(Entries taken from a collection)
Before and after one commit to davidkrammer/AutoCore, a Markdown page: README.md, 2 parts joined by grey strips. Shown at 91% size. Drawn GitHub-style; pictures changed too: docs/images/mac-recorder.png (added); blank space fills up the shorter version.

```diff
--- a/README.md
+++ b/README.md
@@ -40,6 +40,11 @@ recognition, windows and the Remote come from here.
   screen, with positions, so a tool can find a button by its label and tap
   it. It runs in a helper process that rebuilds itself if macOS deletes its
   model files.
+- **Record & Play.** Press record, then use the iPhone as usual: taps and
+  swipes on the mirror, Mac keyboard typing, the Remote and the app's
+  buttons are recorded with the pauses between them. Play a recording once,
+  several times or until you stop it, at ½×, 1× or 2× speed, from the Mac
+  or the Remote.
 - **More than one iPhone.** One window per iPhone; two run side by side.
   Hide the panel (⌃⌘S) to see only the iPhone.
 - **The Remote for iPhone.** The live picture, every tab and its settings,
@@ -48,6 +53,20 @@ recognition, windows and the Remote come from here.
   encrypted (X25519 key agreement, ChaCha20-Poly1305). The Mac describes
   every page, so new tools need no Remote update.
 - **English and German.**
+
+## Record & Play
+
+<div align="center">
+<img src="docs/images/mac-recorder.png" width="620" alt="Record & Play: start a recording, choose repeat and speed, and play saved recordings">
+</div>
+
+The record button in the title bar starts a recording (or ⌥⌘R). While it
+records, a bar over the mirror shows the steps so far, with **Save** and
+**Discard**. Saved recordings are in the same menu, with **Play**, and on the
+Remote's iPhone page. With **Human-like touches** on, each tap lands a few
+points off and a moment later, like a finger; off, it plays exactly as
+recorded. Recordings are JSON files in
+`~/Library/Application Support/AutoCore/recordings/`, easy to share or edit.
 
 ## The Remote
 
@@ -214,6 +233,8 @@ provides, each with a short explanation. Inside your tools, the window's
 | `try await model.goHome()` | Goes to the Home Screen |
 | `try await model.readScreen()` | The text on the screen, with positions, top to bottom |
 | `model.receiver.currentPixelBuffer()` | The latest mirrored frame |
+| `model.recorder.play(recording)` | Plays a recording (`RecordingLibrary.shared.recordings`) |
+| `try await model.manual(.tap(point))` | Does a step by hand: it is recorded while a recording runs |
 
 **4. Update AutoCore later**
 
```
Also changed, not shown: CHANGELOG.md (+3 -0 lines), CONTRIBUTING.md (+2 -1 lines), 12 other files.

■ What you will do ■
An exact copy of every record above is required.

■ The completed task ■
Before and after one commit to davidkrammer/AutoCore, a Markdown page: README.md, 2 parts joined by grey strips. Shown at 91% size. Drawn GitHub-style; pictures changed too: docs/images/mac-recorder.png (added); blank space fills up the shorter version.

```diff
--- a/README.md
+++ b/README.md
@@ -40,6 +40,11 @@ recognition, windows and the Remote come from here.
   screen, with positions, so a tool can find a button by its label and tap
   it. It runs in a helper process that rebuilds itself if macOS deletes its
   model files.
+- **Record & Play.** Press record, then use the iPhone as usual: taps and
+  swipes on the mirror, Mac keyboard typing, the Remote and the app's
+  buttons are recorded with the pauses between them. Play a recording once,
+  several times or until you stop it, at ½×, 1× or 2× speed, from the Mac
+  or the Remote.
 - **More than one iPhone.** One window per iPhone; two run side by side.
   Hide the panel (⌃⌘S) to see only the iPhone.
 - **The Remote for iPhone.** The live picture, every tab and its settings,
@@ -48,6 +53,20 @@ recognition, windows and the Remote come from here.
   encrypted (X25519 key agreement, ChaCha20-Poly1305). The Mac describes
   every page, so new tools need no Remote update.
 - **English and German.**
+
+## Record & Play
+
+<div align="center">
+<img src="docs/images/mac-recorder.png" width="620" alt="Record & Play: start a recording, choose repeat and speed, and play saved recordings">
+</div>
+
+The record button in the title bar starts a recording (or ⌥⌘R). While it
+records, a bar over the mirror shows the steps so far, with **Save** and
+**Discard**. Saved recordings are in the same menu, with **Play**, and on the
+Remote's iPhone page. With **Human-like touches** on, each tap lands a few
+points off and a moment later, like a finger; off, it plays exactly as
+recorded. Recordings are JSON files in
+`~/Library/Application Support/AutoCore/recordings/`, easy to share or edit.
 
 ## The Remote
 
@@ -214,6 +233,8 @@ provides, each with a short explanation. Inside your tools, the window's
 | `try await model.goHome()` | Goes to the Home Screen |
 | `try await model.readScreen()` | The text on the screen, with positions, top to bottom |
 | `model.receiver.currentPixelBuffer()` | The latest mirrored frame |
+| `model.recorder.play(recording)` | Plays a recording (`RecordingLibrary.shared.recordings`) |
+| `try await model.manual(.tap(point))` | Does a step by hand: it is recorded while a recording runs |
 
 **4. Update AutoCore later**
 
```
Also changed, not shown: CHANGELOG.md (+3 -0 lines), CONTRIBUTING.md (+2 -1 lines), 12 other files.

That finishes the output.